Writing is a peculiar balancing act between freedom and discipline. Writers are free to spend their days doing whatever they like; but if they don't write, then they are not writers. They are on their own and so vulnerable to every distraction, whether that's drink or the Antiques Roadshow. Jonathan Franzen has said that "it is doubtful that anyone with an internet connection in his workplace is writing good fiction". Family is, of course, the most potent distraction, and probably the only distraction that makes you feel virtuous when you surrender to it.
There's a belief that to do great work you need tranquility and control, that the pram is cluttering up the hallway; life needs to be neat and tidy. This isn't the case. Tranquility and control provide the best conditions for completing the work you imagined. But surely the real trick is to produce the work that you never imagined. The great creative moments in our history are almost all stories of distraction and daydreaming – Archimedes in the bath, Einstein dreaming of riding a sunbeam – of alert minds open to the grace of chaos.
Monday, August 02, 2010

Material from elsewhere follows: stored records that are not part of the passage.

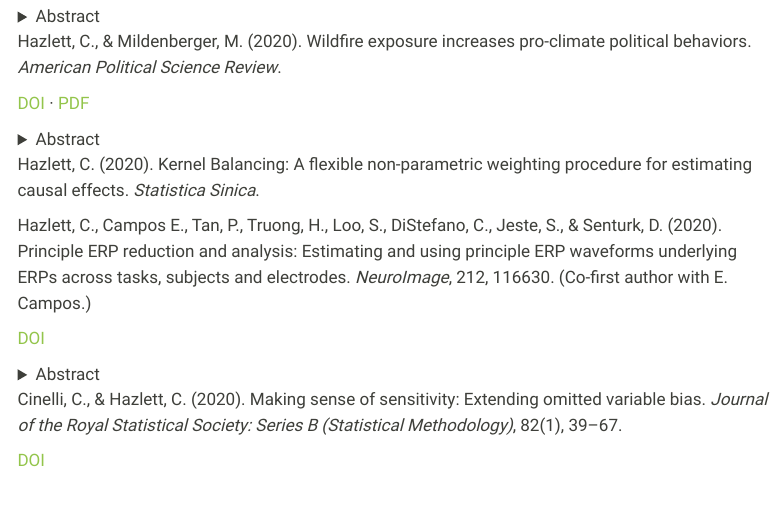
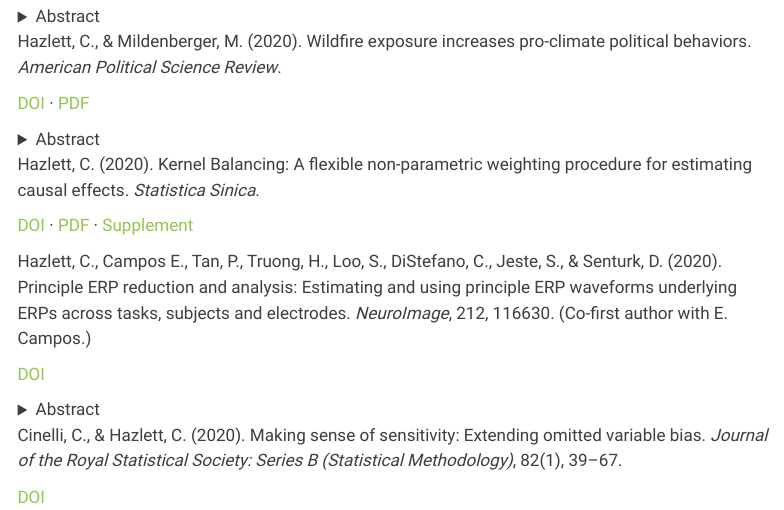
Before and after one commit to chadhazlett/chadhazlett.github.io, a Quarto document (publications.qmd): the page in a window 1100 px wide, from 3320 px down. Rendered offline with R 4.5, knitr and Pandoc in place of Quarto, with nearby package versions; menus at the side of the page are left out.

Commit message:
Add Kernel Balancing (2020) supplement + paper links
Co-Authored-By: Claude Fable 5 <noreply@anthropic.com>

```diff
--- a/publications.qmd
+++ b/publications.qmd
@@ -350,6 +350,8 @@ One political barrier to climate reforms is the temporal mismatch between short-
 
 ::: {.pub #hazlett_2020_kernel_balancing}
 Hazlett, C. (2020). Kernel Balancing: A flexible non-parametric weighting procedure for estimating causal effects. *Statistica Sinica*.
+
+<span class="pub-links"><a href="https://doi.org/10.5705/ss.202017.0555" target="_blank" rel="noopener">DOI</a> · <a href="https://www3.stat.sinica.edu.tw/statistica/oldpdf/A30n32.pdf" target="_blank" rel="noopener">PDF</a> · <a href="assets/papers/kbal_supp_ss.pdf" target="_blank" rel="noopener">Supplement</a></span>
 :::
 
 ::: {.pub #hazlett_campos_2020_perp}
```
Also changed, not shown: assets/papers/kbal_supp_ss.pdf (added).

In The Guardian, writer Frank Cottrell Boyce asks whether 'the pram in the hallway' really is the enemy of good art.